The Texas Rice Festival is an annual harvest celebration held the first weekend of October. The festival was created in 1969 to honor rice farming, which is a major economic contribution in the region of Southeast Texas. It’s held in the Winnie-Stowell Park in Winnie, Texas. This time around to Texas celebrated its 47th annual Rice festival recently where there was something for everyone who attended the event. The host of activities comprised of beauty pageants, parades, rides, crafts shows, cooking classes and much more to create the carnival atmosphere. Moreover there was variety of local food for everyone to enjoy along with educational booths for kids to explore. Live music performances, horseshoe tournament, rice cooking contest and antique car show are some of the other activities that take place for the entertainment of the people attending the festival.
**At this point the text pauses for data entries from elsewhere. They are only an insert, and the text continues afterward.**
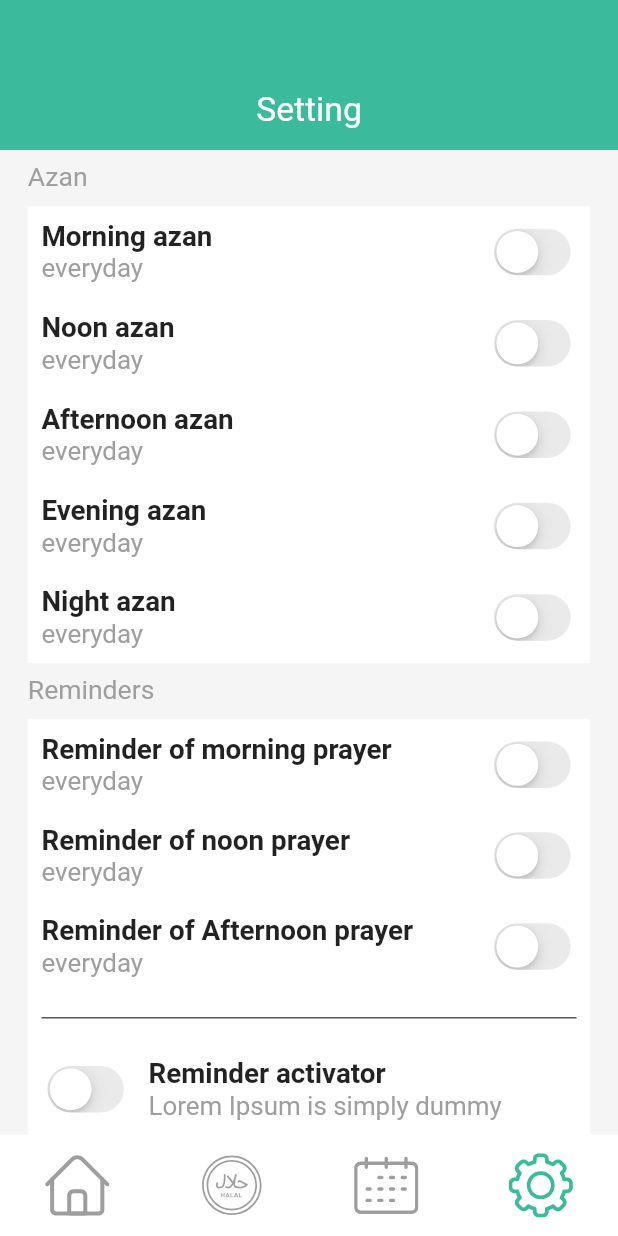
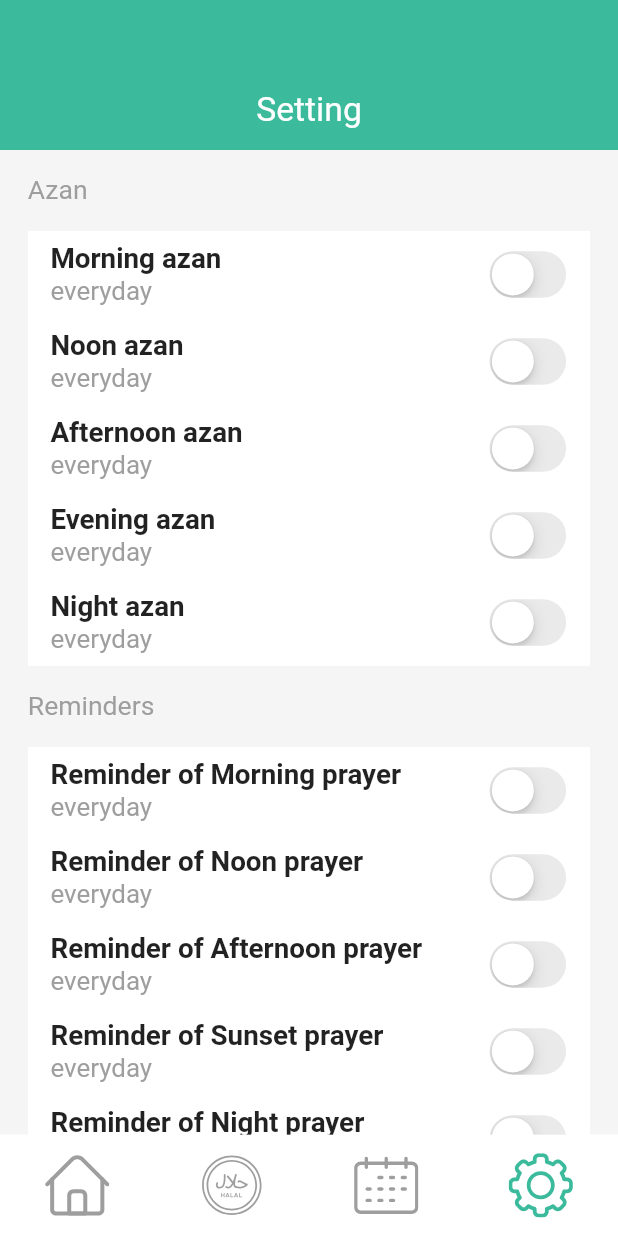
Before and after one commit to ahmadxpanahi/prayer-times, a Flutter app: the screen it shows after launch, item 4 of the bottom bar chosen, on a phone screen of 412 x 824 dp. Run offline on Flutter 3.47's test engine with Material 2 defaults, Android fonts, the phone set to English and light mode, and no system bars; our stand-ins replace another_flushbar, bloc, equatable, flutter_bloc, flutter_local_notifications, flutter_native_timezone and 6 more; missing offline and left inert: ai_barcode, android_alarm_manager_plus; network calls fail.

Commit message:
Handle api errors in home screen + finish settings page notification system

```diff
--- a/lib/src/core/preferences_manager.dart
+++ b/lib/src/core/preferences_manager.dart
@@ -12,4 +12,10 @@ class PreferencesManager {
   static const String NIGHT_NOTIFICATION = "_nightNotificationKey";
 
   static const String NOTIFICATIONS_ENABLED = "_notificationsEnabledKey";
+
+  static const String MORNING_PRAYER_TIME = "_morningPrayerTimeKey";
+  static const String NOON_PRAYER_TIME = "_noonPrayerTimeKey";
+  static const String AFTERNOON_PRAYER_TIME = "_afternoonPrayerTimeKey";
+  static const String SUNSET_PRAYER_TIME = "_sunsetPrayerTimeKey";
+  static const String NIGHT_PRAYER_TIME = "_nightPrayerTimeKey";
 }
--- a/lib/src/feature/barcode_screen/barcode_screen.dart
+++ b/lib/src/feature/barcode_screen/barcode_screen.dart
@@ -16,8 +16,6 @@ class _BarcodeScreenState extends State<BarcodeScreen> {
   @override
   void initState() {
     super.initState();
-
-    print("barcode_screen");
   }
 
   @override
@@ -30,7 +28,6 @@ class _BarcodeScreenState extends State<BarcodeScreen> {
           Future.delayed(Duration.zero, () {
             setState(() {
               _code = code;
-              print(code);
               showFlushBar(context, code);
             });
           });
--- a/lib/src/feature/home_screen/bloc/home_bloc.dart
+++ b/lib/src/feature/home_screen/bloc/home_bloc.dart
@@ -2,54 +2,68 @@ import 'dart:convert';
 import 'dart:io';
 
 import 'package:flutter_bloc/flutter_bloc.dart';
+import 'package:prayer_times_flutter/src/core/preferences_manager.dart';
 import 'package:prayer_times_flutter/src/feature/home_screen/bloc/home_event.dart';
 import 'package:prayer_times_flutter/src/feature/home_screen/bloc/home_state.dart';
 import 'package:http/http.dart' as http;
+import 'package:shared_preferences/shared_preferences.dart';
 
-class HomeBloc extends Bloc<HomeEvent,HomeState> {
-  HomeBloc() : super(HomeInitialState());
+class HomeBloc extends Bloc<HomeEvent, HomeState> {
+  SharedPreferences? sp;
+
+  HomeBloc() : super(HomeInitialState()) {
+    Future.delayed(Duration.zero, () async {
+      this.sp = await SharedPreferences.getInstance();
+    });
+  }
 
   @override
   Stream<HomeState> mapEventToState(HomeEvent event) async* {
-    if(event is GetHomeData){
+    if (event is GetHomeData) {
       yield* _getHomeData();
-    }else if(event is ShowHomeLoading){
+    } else if (event is ShowHomeLoading) {
       yield HomeLoadingState();
     }
   }
 
   Stream<HomeState> _getHomeData() async* {
-
     yield HomeLoadingState();
 
-    try{
-
-      var url = Uri.parse('https://api.pray.zone/v2/times/today.json?city=athens');
+    try {
+      var url =
+          Uri.parse('https://api.pray.zone/v2/times/today.json?city=athens');
       var response = await http.get(url);
 
       Map times = json.decode(response.body)['results']['datetime'][0]['times'];
       Map info = json.decode(response.body)['results']['location'];
       Map dates = json.decode(response.body)['results']['datetime'][0]['date'];
 
-      print(response.body);
+      await _savePrayerTimes(times);
 
       yield HomeGetDataSuccess(
           morningPrayer: times['Imsak'],
           sunrisePrayer: times['Sunrise'],
           noonPrayer: times['Dhuhr'],
           afternoonPrayer: times['Asr'],
-        eveningPrayer: '09:45',
+          eveningPrayer: times['Maghrib'],
           nightPrayer: times['Isha'],
           cityName: info['city'],
           countryName: info['country'],
           gregorianDate: dates['gregorian'],
-        hijriDate: dates['hijri']
-      );
-
-    }on SocketException catch (e){
-      print(e);
+          hijriDate: dates['hijri']);
+    } on SocketException catch (e) {
+      yield HomeGetDataError("Please check your network conn");
+    } on FormatException catch (e) {
+      yield HomeGetDataError("Prayer times server is down! please try again later");
+    }
   }
 
+  Future<void> _savePrayerTimes(Map times) async {
+    await sp?.setString(PreferencesManager.MORNING_PRAYER_TIME, times['Imsak']);
+    await sp?.setString(PreferencesManager.NOON_PRAYER_TIME, times['Dhuhr']);
+    await sp?.setString(PreferencesManager.AFTERNOON_PRAYER_TIME, times['Asr']);
+    await sp?.setString(
+        PreferencesManager.SUNSET_PRAYER_TIME, times['Maghrib']);
+    await sp?.setString(PreferencesManager.NIGHT_PRAYER_TIME, times['Isha']);
   }
-
 }
--- a/lib/src/feature/setting_screen/bloc/setting_bloc.dart
+++ b/lib/src/feature/setting_screen/bloc/setting_bloc.dart
@@ -4,6 +4,7 @@ import 'package:prayer_times_flutter/src/core/preferences_manager.dart';
 import 'package:prayer_times_flutter/src/feature/setting_screen/bloc/setting_event.dart';
 import 'package:prayer_times_flutter/src/feature/setting_screen/bloc/setting_state.dart';
 import 'package:flutter_local_notifications/flutter_local_notifications.dart';
+import 'package:prayer_times_flutter/src/utils/time_utils.dart';
 import 'package:shared_preferences/shared_preferences.dart';
 import 'package:timezone/timezone.dart' as tz;
 
@@ -53,19 +54,43 @@ class SettingBloc extends Bloc<SettingEvent, SettingState> {
     switch (event.horizonType) {
       case HorizonType.Morning:
         _toggleSP(PreferencesManager.MORNING_NOTIFICATION);
-        // _scheduleNotification(NotificationService.MORNING_NOTIFICATION_ID, message, event.actionType);
+        _scheduleNotification(
+          NotificationService.MORNING_NOTIFICATION_ID,
+          "Morning prayer time arrives in 5 minutes",
+          event.actionType,
+        );
         break;
       case HorizonType.Noon:
         _toggleSP(PreferencesManager.NOON_NOTIFICATION);
+        _scheduleNotification(
+          NotificationService.NOON_NOTIFICATION_ID,
+          "Noon prayer time arrives in 5 minutes",
+          event.actionType,
+        );
         break;
       case HorizonType.Afternoon:
         _toggleSP(PreferencesManager.AFTERNOON_NOTIFICATION);
+        _scheduleNotification(
+          NotificationService.AFTERNOON_NOTIFICATION_ID,
+          "Afternoon prayer time arrives in 5 minutes",
+          event.actionType,
+        );
         break;
       case HorizonType.Sunset:
         _toggleSP(PreferencesManager.SUNSET_NOTIFICATION);
+        _scheduleNotification(
+          NotificationService.SUNSET_NOTIFICATION_ID,
+          "Sunset prayer time arrives in 5 minutes",
+          event.actionType,
+        );
         break;
       case HorizonType.Night:
         _toggleSP(PreferencesManager.NIGHT_NOTIFICATION);
+        _scheduleNotification(
+          NotificationService.NIGHT_NOTIFICATION_ID,
+          "Night prayer time arrives in 5 minutes",
+          event.actionType,
+        );
         break;
     }
 
@@ -82,26 +107,35 @@ class SettingBloc extends Bloc<SettingEvent, SettingState> {
 
   void _scheduleNotification(
       int id, String message, ActionType actionType) async {
-        int hour = 0;
-        int minute = 0;
-        switch(id) {
+    String time = "00:00";
+    switch (id) {
       case NotificationService.MORNING_NOTIFICATION_ID:
+        time = sp?.getString(PreferencesManager.MORNING_PRAYER_TIME) ?? '00:00';
         break;
       case NotificationService.NOON_NOTIFICATION_ID:
+        time = sp?.getString(PreferencesManager.NOON_PRAYER_TIME) ?? '00:00';
         break;
       case NotificationService.AFTERNOON_NOTIFICATION_ID:
+        time =
+            sp?.getString(PreferencesManager.AFTERNOON_PRAYER_TIME) ?? '00:00';
         break;
       case NotificationService.SUNSET_NOTIFICATION_ID:
+        time = sp?.getString(PreferencesManager.SUNSET_PRAYER_TIME) ?? '00:00';
         break;
       case NotificationService.NIGHT_NOTIFICATION_ID:
+        time = sp?.getString(PreferencesManager.NIGHT_PRAYER_TIME) ?? '00:00';
         break;
     }
 
-    await flutterLocalNotificationsPlugin!.zonedSchedule(
+    if (time == '00:00') return;
+
+    switch (actionType) {
+      case ActionType.Enable:
+        await flutterLocalNotificationsPlugin?.zonedSchedule(
             id,
             'Its prayer time!',
             message,
-        _getNotificationTime(hour, minute),
+            _getNotificationTime(time),
             const NotificationDetails(
               android: AndroidNotificationDetails(
                   'daily notification channel id',
@@ -112,12 +146,22 @@ class SettingBloc extends Bloc<SettingEvent, SettingState> {
             uiLocalNotificationDateInterpretation:
                 UILocalNotificationDateInterpretation.absoluteTime,
             matchDateTimeComponents: DateTimeComponents.time);
+        break;
+      case ActionType.Disable:
+        await flutterLocalNotificationsPlugin?.cancel(id);
+        break;
+    }
   }
 
-  tz.TZDateTime _getNotificationTime(int hour, int minute) {
+  tz.TZDateTime _getNotificationTime(String time) {
     final tz.TZDateTime now = tz.TZDateTime.now(tz.local);
+    final int hour = TimeUtils.getHourFromTime(time);
+    final int minute = TimeUtils.getMinuteFromTime(time);
+
     tz.TZDateTime scheduledDate =
-        tz.TZDateTime(tz.local, now.year, now.month, now.day, hour, minute);
+        tz.TZDateTime(tz.local, now.year, now.month, now.day, hour, minute)
+            .add(Duration(minutes: -5));
+
     if (scheduledDate.isBefore(now)) {
       scheduledDate = scheduledDate.add(const Duration(days: 1));
     }
--- a/lib/src/feature/setting_screen/setting_screen.dart
+++ b/lib/src/feature/setting_screen/setting_screen.dart
@@ -77,9 +77,7 @@ class _SettingContainerState extends State<SettingContainer> {
     });
   }
 
-  Widget _topContainer() => Expanded(
-        flex: 11,
-        child: Container(
+  Widget _topContainer() => Container(
         padding: EdgeInsets.symmetric(horizontal: 2.2.rw),
         color: Colors.white,
         child: Column(
@@ -112,24 +110,21 @@ class _SettingContainerState extends State<SettingContainer> {
             ),
           ],
         ),
-        ),
       );
 
-  Widget _bottomContainer() => Expanded(
-        flex: 10,
-        child: Container(
+  Widget _bottomContainer() => Container(
       padding: EdgeInsets.symmetric(horizontal: 2.2.rw),
       color: Colors.white,
       child: Column(
         mainAxisAlignment: MainAxisAlignment.spaceAround,
         children: [
           _settingItem(
-                  'Reminder of morning prayer',
+            'Reminder of Morning prayer',
             'everyday',
             PreferencesManager.MORNING_NOTIFICATION,
           ),
           _settingItem(
-                  'Reminder of noon prayer',
+            'Reminder of Noon prayer',
             'everyday',
             PreferencesManager.NOON_NOTIFICATION,
           ),
@@ -138,13 +133,22 @@ class _SettingContainerState extends State<SettingContainer> {
             'everyday',
             PreferencesManager.AFTERNOON_NOTIFICATION,
           ),
-                Divider(
-                  color: Colors.black,
+          _settingItem(
+            'Reminder of Sunset prayer',
+            'everyday',
+            PreferencesManager.SUNSET_NOTIFICATION,
           ),
-                _bottomSettingItem()
+          _settingItem(
+            'Reminder of Night prayer',
+            'everyday',
+            PreferencesManager.NIGHT_NOTIFICATION,
+          ),
+          // Divider(
+          //   color: Colors.black,
+          // ),
+          // _bottomSettingItem()
         ],
-            )),
-      );
+      ));
 
   Widget _bottomSettingItem() => Row(
         mainAxisAlignment: MainAxisAlignment.start,
@@ -158,8 +162,6 @@ class _SettingContainerState extends State<SettingContainer> {
                   setState(() {
                     sp?.setBool(
                         PreferencesManager.NOTIFICATIONS_ENABLED, value);
-                    print(
-                        sp?.getBool(PreferencesManager.NOTIFICATIONS_ENABLED));
                   });
                 }),
           ),
@@ -188,8 +190,14 @@ class _SettingContainerState extends State<SettingContainer> {
         ],
       );
 
-  Widget _settingItem(title, subTitle, spKey) {
-    return Row(
+  Widget _settingItem(title, subTitle, spKey) => Padding(
+        padding: EdgeInsets.only(
+          top: 8,
+          bottom: 8,
+          left: 6,
+          right: 3,
+        ),
+        child: Row(
           mainAxisAlignment: MainAxisAlignment.spaceBetween,
           children: [
             Column(
@@ -198,13 +206,15 @@ class _SettingContainerState extends State<SettingContainer> {
                 Text(
                   title,
                   style: TextStyle(
-                  fontSize: SizeConfig.heightMultiplier! < 6 ? 3.2.rw : 4.5.rw,
+                      fontSize:
+                          SizeConfig.heightMultiplier! < 6 ? 3.2.rw : 4.5.rw,
                       fontWeight: FontWeight.bold),
                 ),
                 Text(
                   subTitle,
                   style: TextStyle(
-                  fontSize: SizeConfig.heightMultiplier! < 6 ? 3.0.rw : 4.2.rw,
+                      fontSize:
+                          SizeConfig.heightMultiplier! < 6 ? 3.0.rw : 4.2.rw,
                       color: Colors.grey),
                 ),
               ],
@@ -265,18 +275,16 @@ class _SettingContainerState extends State<SettingContainer> {
                   }),
             )
           ],
+        ),
       );
-  }
 
   _buildBody() => Container(
         padding: EdgeInsets.symmetric(horizontal: 4.5.rw),
         color: PColors.background,
-        child: Column(
-          mainAxisAlignment: MainAxisAlignment.spaceBetween,
-          crossAxisAlignment: CrossAxisAlignment.start,
+        child: ListView(
           children: [
             Padding(
-              padding: EdgeInsets.symmetric(vertical: 1.0.rh),
+              padding: EdgeInsets.symmetric(vertical: 2.0.rh),
               child: Text(
                 'Azan',
                 style: TextStyle(
@@ -287,7 +295,7 @@ class _SettingContainerState extends State<SettingContainer> {
             ),
             _topContainer(),
             Padding(
-              padding: EdgeInsets.symmetric(vertical: 1.0.rh),
+              padding: EdgeInsets.symmetric(vertical: 2.0.rh),
               child: GestureDetector(
                 onTap: () async {},
                 child: Text(
--- a/lib/src/utils/size_config.dart
+++ b/lib/src/utils/size_config.dart
@@ -36,8 +36,5 @@ class SizeConfig {
     imageSizeMultiplier = _blockWidth;
     heightMultiplier = _blockHeight;
     widthMultiplier = _blockWidth;
-
-    // print(heightMultiplier);
-    // print(widthMultiplier);
   }
 }
```
Also changed, not shown: lib/src/feature/home_screen/bloc/home_state.dart (+9 -0 lines), lib/src/feature/home_screen/home_screen.dart (+7 -14 lines), lib/src/utils/time_utils.dart (added, +11 -0 lines). Lines whose indentation alone changed are shown as unchanged.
Visitors to the Rice Education Tent received recipe brochures, educational information, rice crispy treats, and colored pencils for kids, all provided by USA Rice. This annual event gives an opportunity for visitors to get information on rice and knowhow about rice farming which is a major crop of the region. Moreover the attendees also have the chance to spin the rice wheel to test their knowledge about U.S.-grown rice.
“My great-grandfather, grandfather, and father were all rice farmers, and my husband, Charlie, and our son, Will, are still farming rice today,” said Karen Reneau, Texas Rice Festival volunteer stationed at the Rice Education Tent. “I’m a retired teacher and elementary school principal, so education is a passion of mine, and the rice festival gives me the opportunity to teach people of all ages about the locally-grown rice – another passion of mine.” Since her retirement as an educator, Reneau had been helping out on the farm – driving tractors, working at the rice dryers, and in the crawfish fields. “I guess I’m not retired after all, but I don’t really look at the farming work as a job, because I get to work with my family each day,” added Karen.
The festival was created in 1969 to honor rice farming, a major economic contributor to the economy of southeast Texas.